- [INSTRUCTIONS FOR THE TASK]
All of the entries below should be returned verbatim, apart from the pictures.

[Records from a data collection]
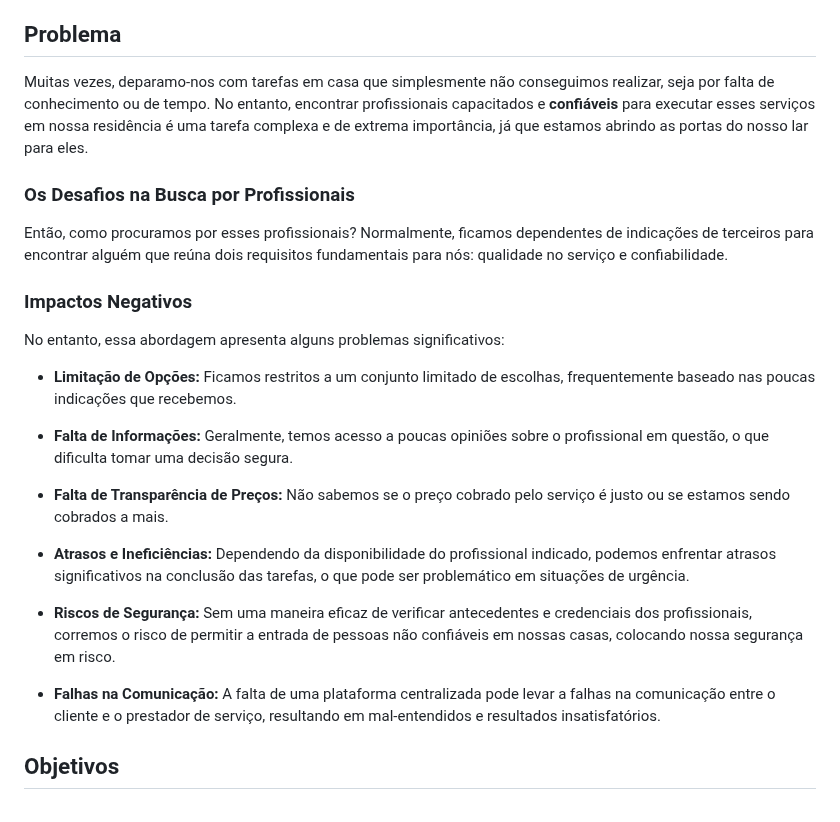
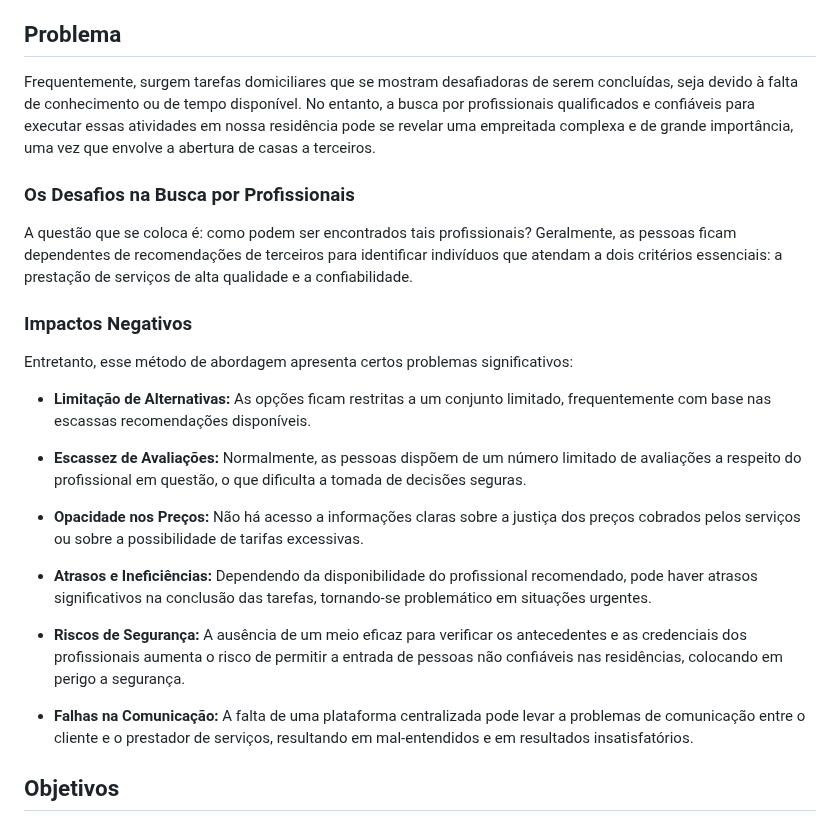
Before and after one commit to ICEI-PUC-Minas-PMV-SI/pmv-si-2023-2-pe1-t2-house-hero, a Markdown page: docs/context.md, the part around the change. Rendered like a GitHub page.

Commit message:
Publico alvo impessoal...

```diff
--- a/docs/context.md
+++ b/docs/context.md
@@ -8,29 +8,27 @@ O propósito central do nosso projeto é desenvolver uma plataforma tecnológica
 
 ## Problema
 
-Muitas vezes, deparamo-nos com tarefas em casa que simplesmente não conseguimos realizar, seja por falta de conhecimento ou de tempo.
-No entanto, encontrar profissionais capacitados e **confiáveis** para executar esses serviços em nossa residência é uma tarefa complexa e de extrema importância, já que estamos abrindo as portas do nosso lar para eles.
+Frequentemente, surgem tarefas domiciliares que se mostram desafiadoras de serem concluídas, seja devido à falta de conhecimento ou de tempo disponível. No entanto, a busca por profissionais qualificados e confiáveis para executar essas atividades em nossa residência pode se revelar uma empreitada complexa e de grande importância, uma vez que envolve a abertura de casas a terceiros.
 
 ### Os Desafios na Busca por Profissionais
 
-Então, como procuramos por esses profissionais?
-Normalmente, ficamos dependentes de indicações de terceiros para encontrar alguém que reúna dois requisitos fundamentais para nós: qualidade no serviço e confiabilidade.
+A questão que se coloca é: como podem ser encontrados tais profissionais? Geralmente, as pessoas ficam dependentes de recomendações de terceiros para identificar indivíduos que atendam a dois critérios essenciais: a prestação de serviços de alta qualidade e a confiabilidade.
 
 ### Impactos Negativos
 
-No entanto, essa abordagem apresenta alguns problemas significativos:
+Entretanto, esse método de abordagem apresenta certos problemas significativos:
 
-- **Limitação de Opções:** Ficamos restritos a um conjunto limitado de escolhas, frequentemente baseado nas poucas indicações que recebemos.
+- **Limitação de Alternativas:** As opções ficam restritas a um conjunto limitado, frequentemente com base nas escassas recomendações disponíveis.
 
-- **Falta de Informações:** Geralmente, temos acesso a poucas opiniões sobre o profissional em questão, o que dificulta tomar uma decisão segura.
+- **Escassez de Avaliações:** Normalmente, as pessoas dispõem de um número limitado de avaliações a respeito do profissional em questão, o que dificulta a tomada de decisões seguras.
 
-- **Falta de Transparência de Preços:** Não sabemos se o preço cobrado pelo serviço é justo ou se estamos sendo cobrados a mais.
+- **Opacidade nos Preços:** Não há acesso a informações claras sobre a justiça dos preços cobrados pelos serviços ou sobre a possibilidade de tarifas excessivas.
 
-- **Atrasos e Ineficiências:** Dependendo da disponibilidade do profissional indicado, podemos enfrentar atrasos significativos na conclusão das tarefas, o que pode ser problemático em situações de urgência.
+- **Atrasos e Ineficiências:** Dependendo da disponibilidade do profissional recomendado, pode haver atrasos significativos na conclusão das tarefas, tornando-se problemático em situações urgentes.
 
-- **Riscos de Segurança:** Sem uma maneira eficaz de verificar antecedentes e credenciais dos profissionais, corremos o risco de permitir a entrada de pessoas não confiáveis em nossas casas, colocando nossa segurança em risco.
+- **Riscos de Segurança:** A ausência de um meio eficaz para verificar os antecedentes e as credenciais dos profissionais aumenta o risco de permitir a entrada de pessoas não confiáveis nas residências, colocando em perigo a segurança.
 
-- **Falhas na Comunicação:** A falta de uma plataforma centralizada pode levar a falhas na comunicação entre o cliente e o prestador de serviço, resultando em mal-entendidos e resultados insatisfatórios.
+- **Falhas na Comunicação:** A falta de uma plataforma centralizada pode levar a problemas de comunicação entre o cliente e o prestador de serviços, resultando em mal-entendidos e em resultados insatisfatórios.
 
 ## Objetivos
 
```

- [RESPONSE BELOW]
Before and after one commit to ICEI-PUC-Minas-PMV-SI/pmv-si-2023-2-pe1-t2-house-hero, a Markdown page: docs/context.md, the part around the change. Rendered like a GitHub page.

Commit message:
Publico alvo impessoal...

```diff
--- a/docs/context.md
+++ b/docs/context.md
@@ -8,29 +8,27 @@ O propósito central do nosso projeto é desenvolver uma plataforma tecnológica
 
 ## Problema
 
-Muitas vezes, deparamo-nos com tarefas em casa que simplesmente não conseguimos realizar, seja por falta de conhecimento ou de tempo.
-No entanto, encontrar profissionais capacitados e **confiáveis** para executar esses serviços em nossa residência é uma tarefa complexa e de extrema importância, já que estamos abrindo as portas do nosso lar para eles.
+Frequentemente, surgem tarefas domiciliares que se mostram desafiadoras de serem concluídas, seja devido à falta de conhecimento ou de tempo disponível. No entanto, a busca por profissionais qualificados e confiáveis para executar essas atividades em nossa residência pode se revelar uma empreitada complexa e de grande importância, uma vez que envolve a abertura de casas a terceiros.
 
 ### Os Desafios na Busca por Profissionais
 
-Então, como procuramos por esses profissionais?
-Normalmente, ficamos dependentes de indicações de terceiros para encontrar alguém que reúna dois requisitos fundamentais para nós: qualidade no serviço e confiabilidade.
+A questão que se coloca é: como podem ser encontrados tais profissionais? Geralmente, as pessoas ficam dependentes de recomendações de terceiros para identificar indivíduos que atendam a dois critérios essenciais: a prestação de serviços de alta qualidade e a confiabilidade.
 
 ### Impactos Negativos
 
-No entanto, essa abordagem apresenta alguns problemas significativos:
+Entretanto, esse método de abordagem apresenta certos problemas significativos:
 
-- **Limitação de Opções:** Ficamos restritos a um conjunto limitado de escolhas, frequentemente baseado nas poucas indicações que recebemos.
+- **Limitação de Alternativas:** As opções ficam restritas a um conjunto limitado, frequentemente com base nas escassas recomendações disponíveis.
 
-- **Falta de Informações:** Geralmente, temos acesso a poucas opiniões sobre o profissional em questão, o que dificulta tomar uma decisão segura.
+- **Escassez de Avaliações:** Normalmente, as pessoas dispõem de um número limitado de avaliações a respeito do profissional em questão, o que dificulta a tomada de decisões seguras.
 
-- **Falta de Transparência de Preços:** Não sabemos se o preço cobrado pelo serviço é justo ou se estamos sendo cobrados a mais.
+- **Opacidade nos Preços:** Não há acesso a informações claras sobre a justiça dos preços cobrados pelos serviços ou sobre a possibilidade de tarifas excessivas.
 
-- **Atrasos e Ineficiências:** Dependendo da disponibilidade do profissional indicado, podemos enfrentar atrasos significativos na conclusão das tarefas, o que pode ser problemático em situações de urgência.
+- **Atrasos e Ineficiências:** Dependendo da disponibilidade do profissional recomendado, pode haver atrasos significativos na conclusão das tarefas, tornando-se problemático em situações urgentes.
 
-- **Riscos de Segurança:** Sem uma maneira eficaz de verificar antecedentes e credenciais dos profissionais, corremos o risco de permitir a entrada de pessoas não confiáveis em nossas casas, colocando nossa segurança em risco.
+- **Riscos de Segurança:** A ausência de um meio eficaz para verificar os antecedentes e as credenciais dos profissionais aumenta o risco de permitir a entrada de pessoas não confiáveis nas residências, colocando em perigo a segurança.
 
-- **Falhas na Comunicação:** A falta de uma plataforma centralizada pode levar a falhas na comunicação entre o cliente e o prestador de serviço, resultando em mal-entendidos e resultados insatisfatórios.
+- **Falhas na Comunicação:** A falta de uma plataforma centralizada pode levar a problemas de comunicação entre o cliente e o prestador de serviços, resultando em mal-entendidos e em resultados insatisfatórios.
 
 ## Objetivos
 
```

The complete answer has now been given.